__Dataset entries__.
---*---
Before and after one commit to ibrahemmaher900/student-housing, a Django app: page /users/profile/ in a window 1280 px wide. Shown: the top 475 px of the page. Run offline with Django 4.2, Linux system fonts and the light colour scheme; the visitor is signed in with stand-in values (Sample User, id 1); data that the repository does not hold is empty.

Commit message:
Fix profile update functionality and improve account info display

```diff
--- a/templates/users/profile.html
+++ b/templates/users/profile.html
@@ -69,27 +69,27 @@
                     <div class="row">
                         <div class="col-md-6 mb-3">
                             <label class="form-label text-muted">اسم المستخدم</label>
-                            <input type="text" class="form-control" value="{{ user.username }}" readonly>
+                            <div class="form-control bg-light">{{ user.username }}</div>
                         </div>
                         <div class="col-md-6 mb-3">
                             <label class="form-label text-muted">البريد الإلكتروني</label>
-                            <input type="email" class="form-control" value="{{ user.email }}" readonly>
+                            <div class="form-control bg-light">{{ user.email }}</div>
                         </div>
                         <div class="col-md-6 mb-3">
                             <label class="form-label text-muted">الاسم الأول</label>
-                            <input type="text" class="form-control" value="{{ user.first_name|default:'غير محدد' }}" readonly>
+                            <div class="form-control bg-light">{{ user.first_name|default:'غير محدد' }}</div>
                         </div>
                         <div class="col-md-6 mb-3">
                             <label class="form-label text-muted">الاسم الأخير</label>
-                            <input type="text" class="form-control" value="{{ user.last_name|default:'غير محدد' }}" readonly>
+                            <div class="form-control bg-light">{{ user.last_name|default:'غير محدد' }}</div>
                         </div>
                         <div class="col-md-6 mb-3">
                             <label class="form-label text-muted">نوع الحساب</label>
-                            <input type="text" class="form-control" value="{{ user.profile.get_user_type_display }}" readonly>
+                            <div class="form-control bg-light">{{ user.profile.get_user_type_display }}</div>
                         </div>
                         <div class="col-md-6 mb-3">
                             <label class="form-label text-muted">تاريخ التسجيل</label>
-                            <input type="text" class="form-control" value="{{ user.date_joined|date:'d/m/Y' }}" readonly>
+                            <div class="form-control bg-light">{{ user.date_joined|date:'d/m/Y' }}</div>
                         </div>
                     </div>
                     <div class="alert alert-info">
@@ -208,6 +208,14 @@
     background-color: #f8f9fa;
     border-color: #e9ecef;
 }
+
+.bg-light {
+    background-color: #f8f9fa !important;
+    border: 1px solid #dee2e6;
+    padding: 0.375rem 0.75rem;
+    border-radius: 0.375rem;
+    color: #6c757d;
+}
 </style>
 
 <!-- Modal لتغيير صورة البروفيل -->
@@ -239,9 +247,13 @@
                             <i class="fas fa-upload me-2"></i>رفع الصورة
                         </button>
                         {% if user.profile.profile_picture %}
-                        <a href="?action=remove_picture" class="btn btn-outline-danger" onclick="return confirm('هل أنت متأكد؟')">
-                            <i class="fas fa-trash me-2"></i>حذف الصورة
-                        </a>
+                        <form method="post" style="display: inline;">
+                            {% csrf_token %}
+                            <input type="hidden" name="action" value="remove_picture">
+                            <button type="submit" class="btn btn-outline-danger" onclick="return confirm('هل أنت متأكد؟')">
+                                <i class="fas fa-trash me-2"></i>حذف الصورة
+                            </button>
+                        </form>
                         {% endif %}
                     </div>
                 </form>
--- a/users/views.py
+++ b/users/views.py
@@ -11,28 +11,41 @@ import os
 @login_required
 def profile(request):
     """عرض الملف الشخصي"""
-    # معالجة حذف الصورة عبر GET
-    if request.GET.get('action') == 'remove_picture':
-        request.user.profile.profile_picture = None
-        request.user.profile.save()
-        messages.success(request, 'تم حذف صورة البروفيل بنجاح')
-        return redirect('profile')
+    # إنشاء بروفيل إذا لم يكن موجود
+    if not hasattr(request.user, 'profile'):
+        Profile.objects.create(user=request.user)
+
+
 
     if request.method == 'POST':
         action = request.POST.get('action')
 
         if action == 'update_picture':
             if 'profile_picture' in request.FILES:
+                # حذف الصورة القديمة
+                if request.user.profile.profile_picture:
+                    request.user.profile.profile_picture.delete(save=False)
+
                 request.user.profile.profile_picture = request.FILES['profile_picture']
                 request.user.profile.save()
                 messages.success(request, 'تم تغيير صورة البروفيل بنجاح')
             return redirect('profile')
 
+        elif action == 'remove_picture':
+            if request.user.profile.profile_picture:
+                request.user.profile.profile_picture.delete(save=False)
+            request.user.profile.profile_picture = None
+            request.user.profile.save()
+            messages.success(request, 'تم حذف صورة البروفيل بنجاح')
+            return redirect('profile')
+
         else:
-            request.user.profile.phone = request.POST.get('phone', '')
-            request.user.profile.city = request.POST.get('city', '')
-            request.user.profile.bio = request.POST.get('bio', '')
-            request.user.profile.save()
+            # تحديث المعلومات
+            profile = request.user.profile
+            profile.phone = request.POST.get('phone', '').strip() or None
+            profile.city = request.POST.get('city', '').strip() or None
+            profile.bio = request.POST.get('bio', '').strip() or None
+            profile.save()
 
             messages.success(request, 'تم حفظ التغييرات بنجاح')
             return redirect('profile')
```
---*---
__WHAT IS EXPECTED__.
Every line of the data above should be retyped precisely.

__OUTPUT FOR THIS EXERCISE__.
Before and after one commit to ibrahemmaher900/student-housing, a Django app: page /users/profile/ in a window 1280 px wide. Shown: the top 475 px of the page. Run offline with Django 4.2, Linux system fonts and the light colour scheme; the visitor is signed in with stand-in values (Sample User, id 1); data that the repository does not hold is empty.

Commit message:
Fix profile update functionality and improve account info display

```diff
--- a/templates/users/profile.html
+++ b/templates/users/profile.html
@@ -69,27 +69,27 @@
                     <div class="row">
                         <div class="col-md-6 mb-3">
                             <label class="form-label text-muted">اسم المستخدم</label>
-                            <input type="text" class="form-control" value="{{ user.username }}" readonly>
+                            <div class="form-control bg-light">{{ user.username }}</div>
                         </div>
                         <div class="col-md-6 mb-3">
                             <label class="form-label text-muted">البريد الإلكتروني</label>
-                            <input type="email" class="form-control" value="{{ user.email }}" readonly>
+                            <div class="form-control bg-light">{{ user.email }}</div>
                         </div>
                         <div class="col-md-6 mb-3">
                             <label class="form-label text-muted">الاسم الأول</label>
-                            <input type="text" class="form-control" value="{{ user.first_name|default:'غير محدد' }}" readonly>
+                            <div class="form-control bg-light">{{ user.first_name|default:'غير محدد' }}</div>
                         </div>
                         <div class="col-md-6 mb-3">
                             <label class="form-label text-muted">الاسم الأخير</label>
-                            <input type="text" class="form-control" value="{{ user.last_name|default:'غير محدد' }}" readonly>
+                            <div class="form-control bg-light">{{ user.last_name|default:'غير محدد' }}</div>
                         </div>
                         <div class="col-md-6 mb-3">
                             <label class="form-label text-muted">نوع الحساب</label>
-                            <input type="text" class="form-control" value="{{ user.profile.get_user_type_display }}" readonly>
+                            <div class="form-control bg-light">{{ user.profile.get_user_type_display }}</div>
                         </div>
                         <div class="col-md-6 mb-3">
                             <label class="form-label text-muted">تاريخ التسجيل</label>
-                            <input type="text" class="form-control" value="{{ user.date_joined|date:'d/m/Y' }}" readonly>
+                            <div class="form-control bg-light">{{ user.date_joined|date:'d/m/Y' }}</div>
                         </div>
                     </div>
                     <div class="alert alert-info">
@@ -208,6 +208,14 @@
     background-color: #f8f9fa;
     border-color: #e9ecef;
 }
+
+.bg-light {
+    background-color: #f8f9fa !important;
+    border: 1px solid #dee2e6;
+    padding: 0.375rem 0.75rem;
+    border-radius: 0.375rem;
+    color: #6c757d;
+}
 </style>
 
 <!-- Modal لتغيير صورة البروفيل -->
@@ -239,9 +247,13 @@
                             <i class="fas fa-upload me-2"></i>رفع الصورة
                         </button>
                         {% if user.profile.profile_picture %}
-                        <a href="?action=remove_picture" class="btn btn-outline-danger" onclick="return confirm('هل أنت متأكد؟')">
-                            <i class="fas fa-trash me-2"></i>حذف الصورة
-                        </a>
+                        <form method="post" style="display: inline;">
+                            {% csrf_token %}
+                            <input type="hidden" name="action" value="remove_picture">
+                            <button type="submit" class="btn btn-outline-danger" onclick="return confirm('هل أنت متأكد؟')">
+                                <i class="fas fa-trash me-2"></i>حذف الصورة
+                            </button>
+                        </form>
                         {% endif %}
                     </div>
                 </form>
--- a/users/views.py
+++ b/users/views.py
@@ -11,28 +11,41 @@ import os
 @login_required
 def profile(request):
     """عرض الملف الشخصي"""
-    # معالجة حذف الصورة عبر GET
-    if request.GET.get('action') == 'remove_picture':
-        request.user.profile.profile_picture = None
-        request.user.profile.save()
-        messages.success(request, 'تم حذف صورة البروفيل بنجاح')
-        return redirect('profile')
+    # إنشاء بروفيل إذا لم يكن موجود
+    if not hasattr(request.user, 'profile'):
+        Profile.objects.create(user=request.user)
+
+
 
     if request.method == 'POST':
         action = request.POST.get('action')
 
         if action == 'update_picture':
             if 'profile_picture' in request.FILES:
+                # حذف الصورة القديمة
+                if request.user.profile.profile_picture:
+                    request.user.profile.profile_picture.delete(save=False)
+
                 request.user.profile.profile_picture = request.FILES['profile_picture']
                 request.user.profile.save()
                 messages.success(request, 'تم تغيير صورة البروفيل بنجاح')
             return redirect('profile')
 
+        elif action == 'remove_picture':
+            if request.user.profile.profile_picture:
+                request.user.profile.profile_picture.delete(save=False)
+            request.user.profile.profile_picture = None
+            request.user.profile.save()
+            messages.success(request, 'تم حذف صورة البروفيل بنجاح')
+            return redirect('profile')
+
         else:
-            request.user.profile.phone = request.POST.get('phone', '')
-            request.user.profile.city = request.POST.get('city', '')
-            request.user.profile.bio = request.POST.get('bio', '')
-            request.user.profile.save()
+            # تحديث المعلومات
+            profile = request.user.profile
+            profile.phone = request.POST.get('phone', '').strip() or None
+            profile.city = request.POST.get('city', '').strip() or None
+            profile.bio = request.POST.get('bio', '').strip() or None
+            profile.save()
 
             messages.success(request, 'تم حفظ التغييرات بنجاح')
             return redirect('profile')
```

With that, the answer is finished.